**** TASK INPUT ****
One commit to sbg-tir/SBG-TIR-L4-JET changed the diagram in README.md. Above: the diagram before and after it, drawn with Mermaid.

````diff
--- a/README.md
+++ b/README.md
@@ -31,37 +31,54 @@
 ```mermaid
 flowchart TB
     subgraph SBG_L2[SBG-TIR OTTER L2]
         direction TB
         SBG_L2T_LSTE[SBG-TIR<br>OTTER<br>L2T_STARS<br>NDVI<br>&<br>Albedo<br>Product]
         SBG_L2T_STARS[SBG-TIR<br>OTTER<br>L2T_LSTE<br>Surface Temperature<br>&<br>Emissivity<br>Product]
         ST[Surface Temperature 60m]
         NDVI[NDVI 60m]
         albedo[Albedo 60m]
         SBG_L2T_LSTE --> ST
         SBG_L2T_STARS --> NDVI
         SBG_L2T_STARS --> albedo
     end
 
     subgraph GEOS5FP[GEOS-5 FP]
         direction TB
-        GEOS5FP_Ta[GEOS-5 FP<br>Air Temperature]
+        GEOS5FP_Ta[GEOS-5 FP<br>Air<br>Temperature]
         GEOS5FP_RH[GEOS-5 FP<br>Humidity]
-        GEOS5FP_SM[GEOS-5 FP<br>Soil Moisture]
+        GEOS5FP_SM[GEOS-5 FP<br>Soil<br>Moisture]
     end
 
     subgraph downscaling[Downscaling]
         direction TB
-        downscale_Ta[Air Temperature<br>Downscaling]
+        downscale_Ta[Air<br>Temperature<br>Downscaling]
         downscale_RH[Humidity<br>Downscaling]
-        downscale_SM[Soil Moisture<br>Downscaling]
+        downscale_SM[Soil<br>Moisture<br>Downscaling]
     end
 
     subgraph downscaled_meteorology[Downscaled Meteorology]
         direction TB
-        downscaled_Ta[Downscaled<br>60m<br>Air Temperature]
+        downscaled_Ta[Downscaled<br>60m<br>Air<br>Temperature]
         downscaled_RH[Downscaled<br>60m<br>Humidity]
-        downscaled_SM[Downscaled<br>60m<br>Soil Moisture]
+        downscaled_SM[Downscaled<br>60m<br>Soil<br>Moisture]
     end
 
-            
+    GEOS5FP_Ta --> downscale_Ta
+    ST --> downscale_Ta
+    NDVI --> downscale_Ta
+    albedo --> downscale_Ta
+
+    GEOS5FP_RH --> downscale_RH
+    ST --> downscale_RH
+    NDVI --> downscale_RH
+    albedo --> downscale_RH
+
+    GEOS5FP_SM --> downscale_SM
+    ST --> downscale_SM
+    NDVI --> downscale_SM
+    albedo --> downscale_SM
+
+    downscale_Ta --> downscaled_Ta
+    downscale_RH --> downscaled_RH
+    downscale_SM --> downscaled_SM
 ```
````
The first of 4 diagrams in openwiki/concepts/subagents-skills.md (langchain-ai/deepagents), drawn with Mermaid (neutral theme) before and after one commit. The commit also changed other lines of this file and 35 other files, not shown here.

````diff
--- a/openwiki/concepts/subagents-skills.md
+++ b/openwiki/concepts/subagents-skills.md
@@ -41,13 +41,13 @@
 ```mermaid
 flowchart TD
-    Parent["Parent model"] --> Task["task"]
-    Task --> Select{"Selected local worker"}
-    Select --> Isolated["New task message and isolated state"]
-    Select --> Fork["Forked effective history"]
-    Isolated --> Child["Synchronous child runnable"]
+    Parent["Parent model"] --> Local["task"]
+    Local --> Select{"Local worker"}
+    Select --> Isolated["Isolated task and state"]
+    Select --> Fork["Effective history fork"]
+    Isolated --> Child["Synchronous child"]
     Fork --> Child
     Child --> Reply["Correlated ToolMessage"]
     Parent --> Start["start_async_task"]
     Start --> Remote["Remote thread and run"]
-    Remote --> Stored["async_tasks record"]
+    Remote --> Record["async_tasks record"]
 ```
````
****
:: EXERCISE AIM ::
Scan the data above and report each line in which "Child" is present.

:: RESPONSE FOR THIS EXERCISE ::
-    Isolated --> Child["Synchronous child runnable"]
+    Isolated --> Child["Synchronous child"]
     Fork --> Child
     Child --> Reply["Correlated ToolMessage"]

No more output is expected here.